• Argentina;
  • democracy;
  • elections;
  • political parties;
  • crisis
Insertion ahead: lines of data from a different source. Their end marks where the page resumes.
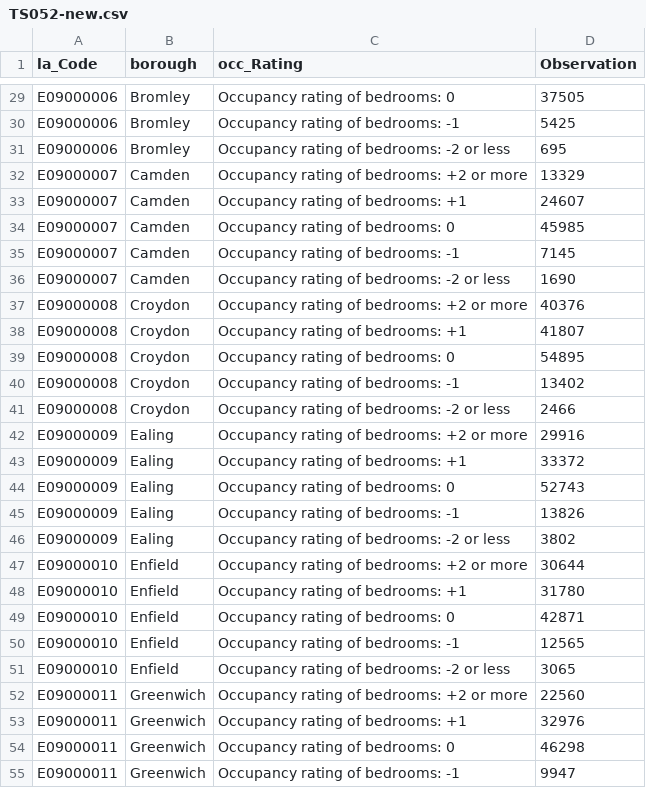
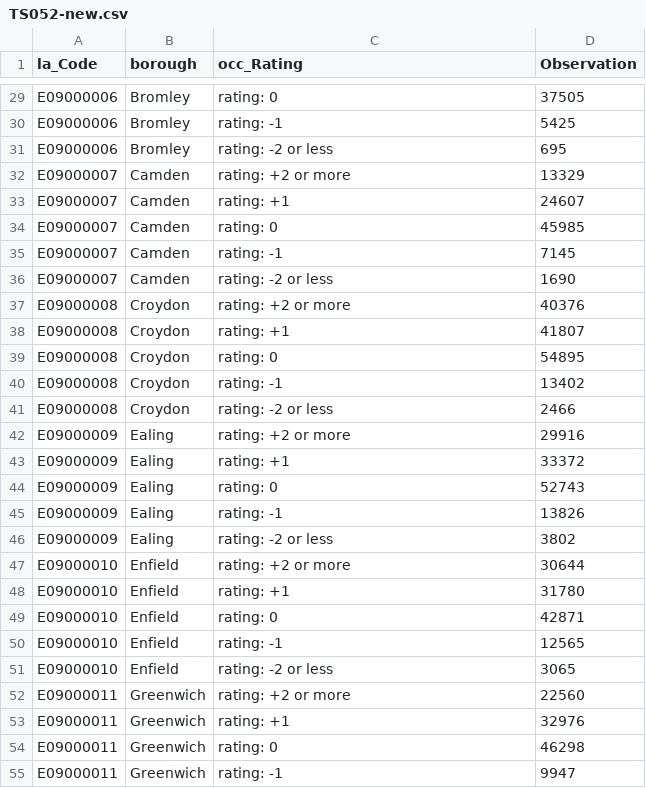
Before and after one commit to mnmz1/data, a CSV file: TS052-new.csv, drawn as a sheet; only a part is shown, gaps mark what is left out; the diff covers the shown part only; the diff names each change by its address in the sheet, - before the commit and + after, or states it on an @@ line.

```diff
--- a/TS052-new.csv
+++ b/TS052-new.csv
-C29 (occ_Rating): Occupancy rating of bedrooms: 0
+C29 (occ_Rating): rating: 0
-C30 (occ_Rating): Occupancy rating of bedrooms: -1
+C30 (occ_Rating): rating: -1
-C31 (occ_Rating): Occupancy rating of bedrooms: -2 or less
+C31 (occ_Rating): rating: -2 or less
-C32 (occ_Rating): Occupancy rating of bedrooms: +2 or more
+C32 (occ_Rating): rating: +2 or more
-C33 (occ_Rating): Occupancy rating of bedrooms: +1
+C33 (occ_Rating): rating: +1
-C34 (occ_Rating): Occupancy rating of bedrooms: 0
+C34 (occ_Rating): rating: 0
-C35 (occ_Rating): Occupancy rating of bedrooms: -1
+C35 (occ_Rating): rating: -1
-C36 (occ_Rating): Occupancy rating of bedrooms: -2 or less
+C36 (occ_Rating): rating: -2 or less
-C37 (occ_Rating): Occupancy rating of bedrooms: +2 or more
+C37 (occ_Rating): rating: +2 or more
-C38 (occ_Rating): Occupancy rating of bedrooms: +1
+C38 (occ_Rating): rating: +1
-C39 (occ_Rating): Occupancy rating of bedrooms: 0
+C39 (occ_Rating): rating: 0
-C40 (occ_Rating): Occupancy rating of bedrooms: -1
+C40 (occ_Rating): rating: -1
-C41 (occ_Rating): Occupancy rating of bedrooms: -2 or less
+C41 (occ_Rating): rating: -2 or less
-C42 (occ_Rating): Occupancy rating of bedrooms: +2 or more
+C42 (occ_Rating): rating: +2 or more
-C43 (occ_Rating): Occupancy rating of bedrooms: +1
+C43 (occ_Rating): rating: +1
-C44 (occ_Rating): Occupancy rating of bedrooms: 0
+C44 (occ_Rating): rating: 0
-C45 (occ_Rating): Occupancy rating of bedrooms: -1
+C45 (occ_Rating): rating: -1
-C46 (occ_Rating): Occupancy rating of bedrooms: -2 or less
+C46 (occ_Rating): rating: -2 or less
-C47 (occ_Rating): Occupancy rating of bedrooms: +2 or more
+C47 (occ_Rating): rating: +2 or more
-C48 (occ_Rating): Occupancy rating of bedrooms: +1
+C48 (occ_Rating): rating: +1
-C49 (occ_Rating): Occupancy rating of bedrooms: 0
+C49 (occ_Rating): rating: 0
-C50 (occ_Rating): Occupancy rating of bedrooms: -1
+C50 (occ_Rating): rating: -1
-C51 (occ_Rating): Occupancy rating of bedrooms: -2 or less
+C51 (occ_Rating): rating: -2 or less
-C52 (occ_Rating): Occupancy rating of bedrooms: +2 or more
+C52 (occ_Rating): rating: +2 or more
-C53 (occ_Rating): Occupancy rating of bedrooms: +1
+C53 (occ_Rating): rating: +1
-C54 (occ_Rating): Occupancy rating of bedrooms: 0
+C54 (occ_Rating): rating: 0
-C55 (occ_Rating): Occupancy rating of bedrooms: -1
+C55 (occ_Rating): rating: -1
```
Also changed, not shown: 138 edited cells elsewhere in this file.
This article provides an analysis of the political and socioeconomic context of the April 2003 presidential elections, focusing particularly on the campaign platforms of candidates, the outcome of the first round and the election's consequences for the party system. The election's results were far reaching in many respects. Argentina's longstanding two-party system came to an end with the virtual vanishing of the Radical party (UCR) at the national level. An evolved political culture resulted in new, more rigorous criteria for the selection of candidates. Finally, new political parties (MNR and ARI) emerged that could conceivably improve the quality of democratic governance in the future. In short, the 2001–2002 crisis fostered a significant degree of political renewal. Contrary to some predictions, however, the societal rejection of political parties did not result in either the complete demolition of the party system or the wholesale renovation of the political class. In particular, the Peronist party showcased its staying power and uncanny ability to adapt to new political environments.